By: Duane Craig
More than a dozen homes near Loch Raven Village, Md., are slated for demolition in the wake of petroleum contamination that first came to light back in 1987, according to the Essex-Middle River Patch. Apparently, a Hess gas station leaked gasoline that drained downhill, collected in the ground water and beneath homes where it caused vapor intrusion problems. The company settled with 17 of the property owners, however the details of the settlement weren’t released to the public.
One resident, however, who did not receive a buyout settlement, claims he still deals with an oil-covered sump pump in his basement and fumes down there that make it impossible to use the space for washing clothes. He said his property was excluded from the settlement because it was five feet outside the borders of the settlement area.
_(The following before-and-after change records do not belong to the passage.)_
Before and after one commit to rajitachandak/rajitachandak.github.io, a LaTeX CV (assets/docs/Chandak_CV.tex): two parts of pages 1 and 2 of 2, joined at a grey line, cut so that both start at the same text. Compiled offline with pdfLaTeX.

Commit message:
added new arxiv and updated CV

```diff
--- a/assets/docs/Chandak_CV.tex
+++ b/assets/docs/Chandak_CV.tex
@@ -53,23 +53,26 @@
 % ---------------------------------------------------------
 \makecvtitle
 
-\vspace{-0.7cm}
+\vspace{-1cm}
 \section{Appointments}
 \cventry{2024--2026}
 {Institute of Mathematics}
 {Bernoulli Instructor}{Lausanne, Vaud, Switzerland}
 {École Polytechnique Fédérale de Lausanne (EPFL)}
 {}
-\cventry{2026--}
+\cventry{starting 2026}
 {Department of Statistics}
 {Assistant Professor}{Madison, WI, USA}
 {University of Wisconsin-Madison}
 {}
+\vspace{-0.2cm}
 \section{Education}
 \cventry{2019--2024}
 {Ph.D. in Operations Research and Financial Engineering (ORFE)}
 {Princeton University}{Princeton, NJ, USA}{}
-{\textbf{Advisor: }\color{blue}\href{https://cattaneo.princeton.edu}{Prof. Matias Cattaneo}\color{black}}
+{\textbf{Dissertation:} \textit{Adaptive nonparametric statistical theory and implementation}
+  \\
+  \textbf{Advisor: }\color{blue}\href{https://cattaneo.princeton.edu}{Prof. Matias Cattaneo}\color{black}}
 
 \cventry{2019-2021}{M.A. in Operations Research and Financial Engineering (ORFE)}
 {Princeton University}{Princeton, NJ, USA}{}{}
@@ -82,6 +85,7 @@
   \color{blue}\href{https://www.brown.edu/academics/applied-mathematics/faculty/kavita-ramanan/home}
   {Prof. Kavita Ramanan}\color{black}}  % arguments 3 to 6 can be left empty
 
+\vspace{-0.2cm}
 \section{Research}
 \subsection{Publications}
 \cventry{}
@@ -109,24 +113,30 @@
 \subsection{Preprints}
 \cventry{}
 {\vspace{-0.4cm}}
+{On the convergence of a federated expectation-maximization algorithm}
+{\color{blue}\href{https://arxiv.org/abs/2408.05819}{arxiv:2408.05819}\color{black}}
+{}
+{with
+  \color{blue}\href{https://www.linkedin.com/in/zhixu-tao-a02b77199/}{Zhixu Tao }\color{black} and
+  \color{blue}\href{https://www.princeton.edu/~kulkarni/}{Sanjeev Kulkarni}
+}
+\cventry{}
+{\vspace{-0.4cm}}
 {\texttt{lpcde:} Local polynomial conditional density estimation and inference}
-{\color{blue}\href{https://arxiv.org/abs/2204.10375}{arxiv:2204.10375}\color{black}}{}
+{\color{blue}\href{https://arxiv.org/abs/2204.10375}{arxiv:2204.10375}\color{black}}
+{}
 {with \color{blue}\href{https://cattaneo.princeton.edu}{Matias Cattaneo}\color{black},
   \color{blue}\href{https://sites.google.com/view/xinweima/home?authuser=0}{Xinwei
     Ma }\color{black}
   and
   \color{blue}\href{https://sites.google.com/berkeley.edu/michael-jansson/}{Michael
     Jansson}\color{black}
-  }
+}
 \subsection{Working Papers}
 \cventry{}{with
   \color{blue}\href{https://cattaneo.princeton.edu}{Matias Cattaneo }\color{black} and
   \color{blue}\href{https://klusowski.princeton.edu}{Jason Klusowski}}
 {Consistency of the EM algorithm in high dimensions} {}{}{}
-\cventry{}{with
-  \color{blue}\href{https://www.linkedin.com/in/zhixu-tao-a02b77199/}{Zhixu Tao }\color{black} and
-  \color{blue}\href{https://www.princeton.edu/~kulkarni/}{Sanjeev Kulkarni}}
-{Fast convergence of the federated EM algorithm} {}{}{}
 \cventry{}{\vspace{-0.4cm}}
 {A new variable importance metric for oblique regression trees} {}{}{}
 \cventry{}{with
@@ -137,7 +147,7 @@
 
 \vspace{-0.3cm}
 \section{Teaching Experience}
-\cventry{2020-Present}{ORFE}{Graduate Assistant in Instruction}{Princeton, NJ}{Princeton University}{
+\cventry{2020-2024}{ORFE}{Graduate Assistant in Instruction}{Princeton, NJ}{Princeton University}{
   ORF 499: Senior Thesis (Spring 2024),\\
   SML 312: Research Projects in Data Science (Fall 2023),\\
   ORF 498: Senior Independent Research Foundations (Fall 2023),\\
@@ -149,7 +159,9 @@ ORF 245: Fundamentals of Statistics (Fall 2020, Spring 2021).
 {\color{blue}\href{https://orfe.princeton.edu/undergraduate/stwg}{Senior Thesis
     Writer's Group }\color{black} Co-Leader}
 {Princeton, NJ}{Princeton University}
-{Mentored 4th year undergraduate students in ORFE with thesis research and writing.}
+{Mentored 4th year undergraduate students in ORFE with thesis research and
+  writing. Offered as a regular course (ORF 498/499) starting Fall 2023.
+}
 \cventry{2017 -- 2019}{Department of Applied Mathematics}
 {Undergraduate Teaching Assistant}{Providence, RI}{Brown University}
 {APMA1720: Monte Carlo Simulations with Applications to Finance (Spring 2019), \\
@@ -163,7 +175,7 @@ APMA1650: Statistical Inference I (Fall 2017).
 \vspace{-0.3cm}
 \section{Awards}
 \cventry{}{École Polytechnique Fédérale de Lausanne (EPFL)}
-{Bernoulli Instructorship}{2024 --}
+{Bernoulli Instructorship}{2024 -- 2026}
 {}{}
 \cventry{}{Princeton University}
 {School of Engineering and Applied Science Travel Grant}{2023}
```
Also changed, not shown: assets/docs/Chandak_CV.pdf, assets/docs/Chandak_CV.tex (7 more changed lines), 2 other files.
Previously, Hess had installed a system that removed the gasoline, and that treated the ground water beneath the homes. A separate system was also put into operation to deal with the soil vapors. Apparently though, those systems were either ineffective or more costly when compared with simply buying out the owners and demolishing the buildings. The system removing the gasoline and treating the ground water had been shut down in 2010.